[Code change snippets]
------------------------------------------------------------------------

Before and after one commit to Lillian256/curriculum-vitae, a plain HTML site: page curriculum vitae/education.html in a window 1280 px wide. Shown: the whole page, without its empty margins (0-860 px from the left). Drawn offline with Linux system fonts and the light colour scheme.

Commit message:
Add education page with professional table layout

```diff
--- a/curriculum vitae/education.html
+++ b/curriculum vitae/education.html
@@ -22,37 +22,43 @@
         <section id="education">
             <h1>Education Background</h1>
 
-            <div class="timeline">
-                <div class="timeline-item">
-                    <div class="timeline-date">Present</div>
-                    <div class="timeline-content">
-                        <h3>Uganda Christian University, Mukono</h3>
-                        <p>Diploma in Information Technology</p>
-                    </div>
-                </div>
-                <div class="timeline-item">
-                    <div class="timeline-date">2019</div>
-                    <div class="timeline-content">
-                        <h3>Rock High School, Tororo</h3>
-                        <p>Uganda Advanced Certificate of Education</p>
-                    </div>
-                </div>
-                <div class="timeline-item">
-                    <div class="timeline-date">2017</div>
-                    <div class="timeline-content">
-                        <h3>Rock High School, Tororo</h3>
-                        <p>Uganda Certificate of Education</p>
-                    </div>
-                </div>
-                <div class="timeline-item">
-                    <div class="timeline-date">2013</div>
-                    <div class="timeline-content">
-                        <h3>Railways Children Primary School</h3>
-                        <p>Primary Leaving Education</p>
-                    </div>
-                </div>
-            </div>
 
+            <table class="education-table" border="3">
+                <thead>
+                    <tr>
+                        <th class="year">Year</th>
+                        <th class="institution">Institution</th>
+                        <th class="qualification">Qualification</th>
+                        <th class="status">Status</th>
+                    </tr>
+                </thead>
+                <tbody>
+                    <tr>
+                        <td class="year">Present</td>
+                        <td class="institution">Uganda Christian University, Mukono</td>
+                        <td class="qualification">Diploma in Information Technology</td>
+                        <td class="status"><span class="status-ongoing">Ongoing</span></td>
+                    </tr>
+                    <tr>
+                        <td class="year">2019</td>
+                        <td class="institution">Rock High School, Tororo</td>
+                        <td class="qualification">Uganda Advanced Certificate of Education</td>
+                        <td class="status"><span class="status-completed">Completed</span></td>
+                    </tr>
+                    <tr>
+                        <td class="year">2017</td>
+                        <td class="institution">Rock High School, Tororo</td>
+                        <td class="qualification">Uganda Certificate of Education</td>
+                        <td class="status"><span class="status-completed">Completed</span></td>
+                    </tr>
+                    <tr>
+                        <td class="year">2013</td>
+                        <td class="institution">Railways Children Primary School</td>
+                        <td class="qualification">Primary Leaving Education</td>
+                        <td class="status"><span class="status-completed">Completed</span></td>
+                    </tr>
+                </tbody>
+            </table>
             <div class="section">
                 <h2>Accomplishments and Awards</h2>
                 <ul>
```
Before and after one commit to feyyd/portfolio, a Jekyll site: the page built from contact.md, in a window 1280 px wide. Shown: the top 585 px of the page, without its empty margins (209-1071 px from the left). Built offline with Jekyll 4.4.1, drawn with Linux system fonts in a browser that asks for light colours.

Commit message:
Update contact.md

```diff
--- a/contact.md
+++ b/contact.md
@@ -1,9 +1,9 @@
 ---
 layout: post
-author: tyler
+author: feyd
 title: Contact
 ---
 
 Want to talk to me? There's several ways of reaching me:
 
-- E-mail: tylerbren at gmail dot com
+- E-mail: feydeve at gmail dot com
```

------------------------------------------------------------------------

▶ **Task directions**
Go through the data above and repeat all of it exactly.

▶ **Written response**
Before and after one commit to Lillian256/curriculum-vitae, a plain HTML site: page curriculum vitae/education.html in a window 1280 px wide. Shown: the whole page, without its empty margins (0-860 px from the left). Drawn offline with Linux system fonts and the light colour scheme.

Commit message:
Add education page with professional table layout

```diff
--- a/curriculum vitae/education.html
+++ b/curriculum vitae/education.html
@@ -22,37 +22,43 @@
         <section id="education">
             <h1>Education Background</h1>
 
-            <div class="timeline">
-                <div class="timeline-item">
-                    <div class="timeline-date">Present</div>
-                    <div class="timeline-content">
-                        <h3>Uganda Christian University, Mukono</h3>
-                        <p>Diploma in Information Technology</p>
-                    </div>
-                </div>
-                <div class="timeline-item">
-                    <div class="timeline-date">2019</div>
-                    <div class="timeline-content">
-                        <h3>Rock High School, Tororo</h3>
-                        <p>Uganda Advanced Certificate of Education</p>
-                    </div>
-                </div>
-                <div class="timeline-item">
-                    <div class="timeline-date">2017</div>
-                    <div class="timeline-content">
-                        <h3>Rock High School, Tororo</h3>
-                        <p>Uganda Certificate of Education</p>
-                    </div>
-                </div>
-                <div class="timeline-item">
-                    <div class="timeline-date">2013</div>
-                    <div class="timeline-content">
-                        <h3>Railways Children Primary School</h3>
-                        <p>Primary Leaving Education</p>
-                    </div>
-                </div>
-            </div>
 
+            <table class="education-table" border="3">
+                <thead>
+                    <tr>
+                        <th class="year">Year</th>
+                        <th class="institution">Institution</th>
+                        <th class="qualification">Qualification</th>
+                        <th class="status">Status</th>
+                    </tr>
+                </thead>
+                <tbody>
+                    <tr>
+                        <td class="year">Present</td>
+                        <td class="institution">Uganda Christian University, Mukono</td>
+                        <td class="qualification">Diploma in Information Technology</td>
+                        <td class="status"><span class="status-ongoing">Ongoing</span></td>
+                    </tr>
+                    <tr>
+                        <td class="year">2019</td>
+                        <td class="institution">Rock High School, Tororo</td>
+                        <td class="qualification">Uganda Advanced Certificate of Education</td>
+                        <td class="status"><span class="status-completed">Completed</span></td>
+                    </tr>
+                    <tr>
+                        <td class="year">2017</td>
+                        <td class="institution">Rock High School, Tororo</td>
+                        <td class="qualification">Uganda Certificate of Education</td>
+                        <td class="status"><span class="status-completed">Completed</span></td>
+                    </tr>
+                    <tr>
+                        <td class="year">2013</td>
+                        <td class="institution">Railways Children Primary School</td>
+                        <td class="qualification">Primary Leaving Education</td>
+                        <td class="status"><span class="status-completed">Completed</span></td>
+                    </tr>
+                </tbody>
+            </table>
             <div class="section">
                 <h2>Accomplishments and Awards</h2>
                 <ul>
```
Before and after one commit to feyyd/portfolio, a Jekyll site: the page built from contact.md, in a window 1280 px wide. Shown: the top 585 px of the page, without its empty margins (209-1071 px from the left). Built offline with Jekyll 4.4.1, drawn with Linux system fonts in a browser that asks for light colours.

Commit message:
Update contact.md

```diff
--- a/contact.md
+++ b/contact.md
@@ -1,9 +1,9 @@
 ---
 layout: post
-author: tyler
+author: feyd
 title: Contact
 ---
 
 Want to talk to me? There's several ways of reaching me:
 
-- E-mail: tylerbren at gmail dot com
+- E-mail: feydeve at gmail dot com
```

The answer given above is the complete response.